**Task objective**. As you print the data below, keep every line exactly as it is and leave the images behind.

(Stored records)
▼▼▼

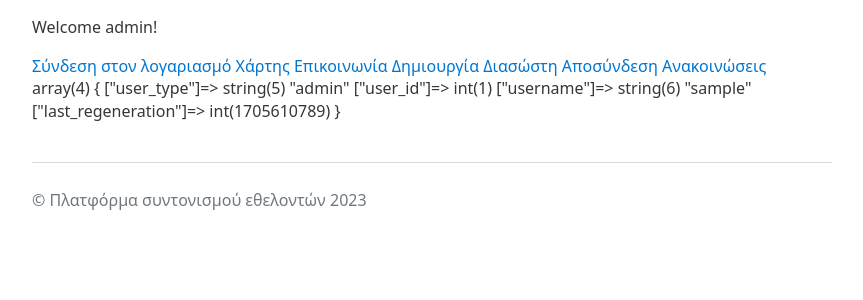
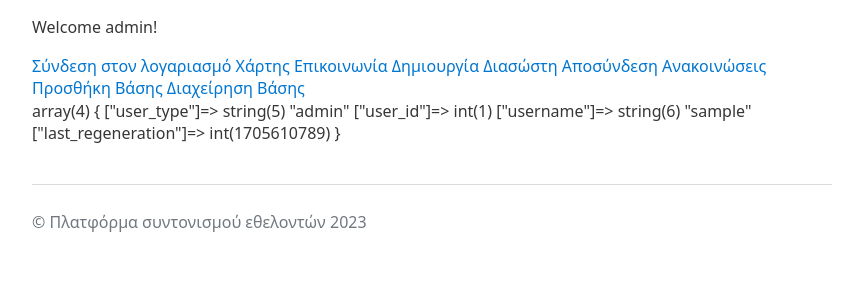
Before and after one commit to HelloMartsal/ProjectIsto_actual, a PHP site: page /admin.php in a window 1280 px wide. Shown: the part 42-342 px from the top of the page, without its empty margins (208-1071 px from the left). Run offline with PHP 8.4, Linux system fonts and the light colour scheme; the visitor is signed in with stand-in values (Sample User, id 1).

Commit message:
added placeholder button

```diff
--- a/admin.php
+++ b/admin.php
@@ -32,10 +32,12 @@ if ($_SESSION["user_type"]!=="admin"){
         <div class="sidebar">
             <a href="login_page.php">Σύνδεση στον λογαριασμό</a>
             <a href="map_page.php">Χάρτης</a>
-            <a href="add_cat_item.php">Επικοινωνία</a>
+            <a href="contact.php">Επικοινωνία</a>
             <a href="create_savior_page.php">Δημιουργία Διασώστη</a>
             <a href="logout.php">Αποσύνδεση</a>
             <a href="announcement.php">Ανακοινώσεις</a>
+            <a href="add_cat_item.php">Προσθήκη Βάσης</a>
+            <a href="some.php">Διαχείρηση Βάσης</a>
 
 
         </div>
```
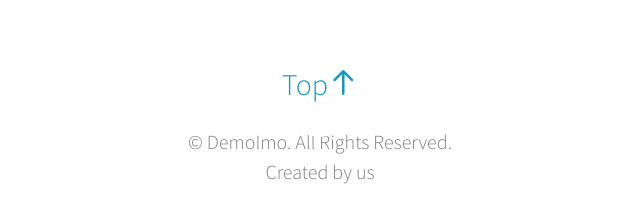
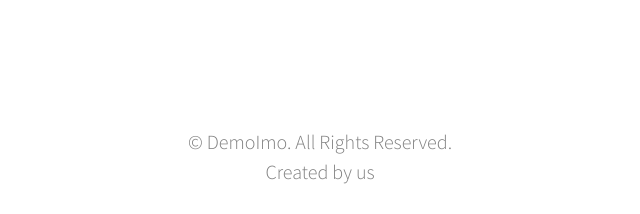
Before and after one commit to davidcarmo23/demoimo, a plain HTML site: page index.html in a window 1280 px wide. Shown: the part 6266-6480 px from the top of the page, 320-960 px from the left. Drawn offline with Linux system fonts and the light colour scheme; some packages are replaced by stand-ins of ours; no server answers; files whose address does not match are found by name.

Commit message:
Update index.html
Lucas - Retirar o botão top fixo no fundo da página

```diff
--- a/index.html
+++ b/index.html
@@ -515,7 +515,6 @@
 
 
 	<footer id="footer" role="contentinfo">
-		<a href="#" class="gotop js-gotop">Top<i class="icon-arrow-up2"></i></a>
 		<div class="container">
 			<div class="">
 				<div class="col-md-12 text-center">
```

▲▲▲

**Solution below**.
Before and after one commit to HelloMartsal/ProjectIsto_actual, a PHP site: page /admin.php in a window 1280 px wide. Shown: the part 42-342 px from the top of the page, without its empty margins (208-1071 px from the left). Run offline with PHP 8.4, Linux system fonts and the light colour scheme; the visitor is signed in with stand-in values (Sample User, id 1).

Commit message:
added placeholder button

```diff
--- a/admin.php
+++ b/admin.php
@@ -32,10 +32,12 @@ if ($_SESSION["user_type"]!=="admin"){
         <div class="sidebar">
             <a href="login_page.php">Σύνδεση στον λογαριασμό</a>
             <a href="map_page.php">Χάρτης</a>
-            <a href="add_cat_item.php">Επικοινωνία</a>
+            <a href="contact.php">Επικοινωνία</a>
             <a href="create_savior_page.php">Δημιουργία Διασώστη</a>
             <a href="logout.php">Αποσύνδεση</a>
             <a href="announcement.php">Ανακοινώσεις</a>
+            <a href="add_cat_item.php">Προσθήκη Βάσης</a>
+            <a href="some.php">Διαχείρηση Βάσης</a>
 
 
         </div>
```
Before and after one commit to davidcarmo23/demoimo, a plain HTML site: page index.html in a window 1280 px wide. Shown: the part 6266-6480 px from the top of the page, 320-960 px from the left. Drawn offline with Linux system fonts and the light colour scheme; some packages are replaced by stand-ins of ours; no server answers; files whose address does not match are found by name.

Commit message:
Update index.html
Lucas - Retirar o botão top fixo no fundo da página

```diff
--- a/index.html
+++ b/index.html
@@ -515,7 +515,6 @@
 
 
 	<footer id="footer" role="contentinfo">
-		<a href="#" class="gotop js-gotop">Top<i class="icon-arrow-up2"></i></a>
 		<div class="container">
 			<div class="">
 				<div class="col-md-12 text-center">
```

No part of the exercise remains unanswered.